1. Reflect on your first year
Have a think about the things which really annoyed you during first year, and do your best to avoid these! Girls, if you hated living with boys (and vice versa) then opt for a single sex house. Same goes with if you’ve got party mad friends but you prefer an early night in preparation for your 9am, or you’re a clean person and hate mess – take everything like this into consideration.
2. Think money
When deciding who to live with, make sure you check each other's budgets. It can be a nightmare if some people in the group want to find a cheaper house and others want to look more upmarket at dearer, luxury student housing.

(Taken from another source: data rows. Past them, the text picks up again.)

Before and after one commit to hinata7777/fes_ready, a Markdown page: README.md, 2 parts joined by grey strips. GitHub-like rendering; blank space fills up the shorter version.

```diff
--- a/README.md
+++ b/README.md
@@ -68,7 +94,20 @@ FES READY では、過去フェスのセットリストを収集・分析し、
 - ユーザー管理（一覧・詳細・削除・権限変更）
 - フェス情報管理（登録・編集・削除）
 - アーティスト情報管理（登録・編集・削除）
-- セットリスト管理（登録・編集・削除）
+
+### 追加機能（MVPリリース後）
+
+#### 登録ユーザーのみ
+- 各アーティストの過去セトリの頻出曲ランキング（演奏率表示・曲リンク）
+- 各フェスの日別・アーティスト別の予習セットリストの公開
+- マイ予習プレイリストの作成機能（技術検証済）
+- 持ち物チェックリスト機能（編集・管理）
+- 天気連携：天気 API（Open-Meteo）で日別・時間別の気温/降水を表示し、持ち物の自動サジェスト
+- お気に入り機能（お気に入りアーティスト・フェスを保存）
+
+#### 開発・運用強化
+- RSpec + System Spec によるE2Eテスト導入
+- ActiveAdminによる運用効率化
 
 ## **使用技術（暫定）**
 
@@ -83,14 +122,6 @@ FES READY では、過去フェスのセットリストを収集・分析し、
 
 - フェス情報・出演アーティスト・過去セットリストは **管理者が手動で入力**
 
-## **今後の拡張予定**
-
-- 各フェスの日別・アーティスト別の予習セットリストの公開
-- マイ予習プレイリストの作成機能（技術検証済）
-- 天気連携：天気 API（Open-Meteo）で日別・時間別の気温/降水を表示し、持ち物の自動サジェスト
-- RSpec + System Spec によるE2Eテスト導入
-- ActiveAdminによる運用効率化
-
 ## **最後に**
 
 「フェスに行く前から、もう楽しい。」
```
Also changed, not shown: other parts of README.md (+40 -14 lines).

When looking at houses, my group of friends set a budget we were all happy with and stuck to it, so there were no arguments.
3. Look at the house itself
Some people may think the cheaper the better – but when it comes to uni housing, you can definitely see a difference in standards with the money you’re paying. Similar to the above point, some people might just want the cheapest house on the market, which is fine, but if you’re steering more towards a comfy sofa and a flat screen TV, maybe another group would suit you better.
4. Consider size
While moving into a big house might sound fun, it can sometimes become a hindrance. I lived in a ten-bed house in second year, and while it was great during Fresher's week, the novelty soon wore off and ten people living together didn’t always run smoothly. On the other hand, living in a house with only one or two others might get boring when they’re both in uni or at home for the weekend.
5. Make sure you know what you're signing up for
Do you know what your friends get up to in their spare time? Will it annoy you if your band member housemate is up rehearsing in the morning, or if your sporty friend draws the short straw for hosting predrinks for their big social night out? Make sure you’re aware of what hobbies and interests your potential new house mates have – and decide whether you’ll love or hate any of them.
6. Spread your wings
Hopefully you’ve had a great time getting to know the people in your flat, but don’t feel you have to move in with your flat mates just because that’s what you’re used to. You might want to push the boat out and choose a different group of friends. It could be people from your course, society, sport or even friends you know from partying. I lived in a mix of my flat mates, my course mates and then their flat mates – it was interesting to live with such a wide variety of people!
7. Think friends, not romance
A good rule to stick by is don’t live with someone you’re dating or attracted to. I’ve heard so many stories of people rushing to move in with their newfound uni love, only for things to turn stale post contract signing – awkward!
8. Be selfish
With choosing who to live with, put your own feelings first and do what’s best for you. Where first year was potluck on whether you’d like the people you were living with - you have the choice of who you’re going to share your student house with. If you’re stuck deciding between different groups of people to live with, imagine yourself doing everything with both groups. Ask yourself which group you could happily spend more time with and go with them. And don’t let anyone pressure you!
9. Can't find the right flat mates?
Remember, if you don’t feel like you’ve found the people you want to live with, don’t panic about having to live alone. You can opt to live in halls again, or other people may be looking for people to live with. Another good opportunity is when a space in a house comes free, normally due to someone having to give up their tenancy. Student groups on Facebook and the Unipol Notice Board are a great way to search for housemates, have a look!
Finally, if you move in and think you’ve made the wrong choice, don’t worry because student lettings are one-year contracts. You don't have to live with the same people for the rest of your time at uni – just repeat the steps above to find a different group for third year.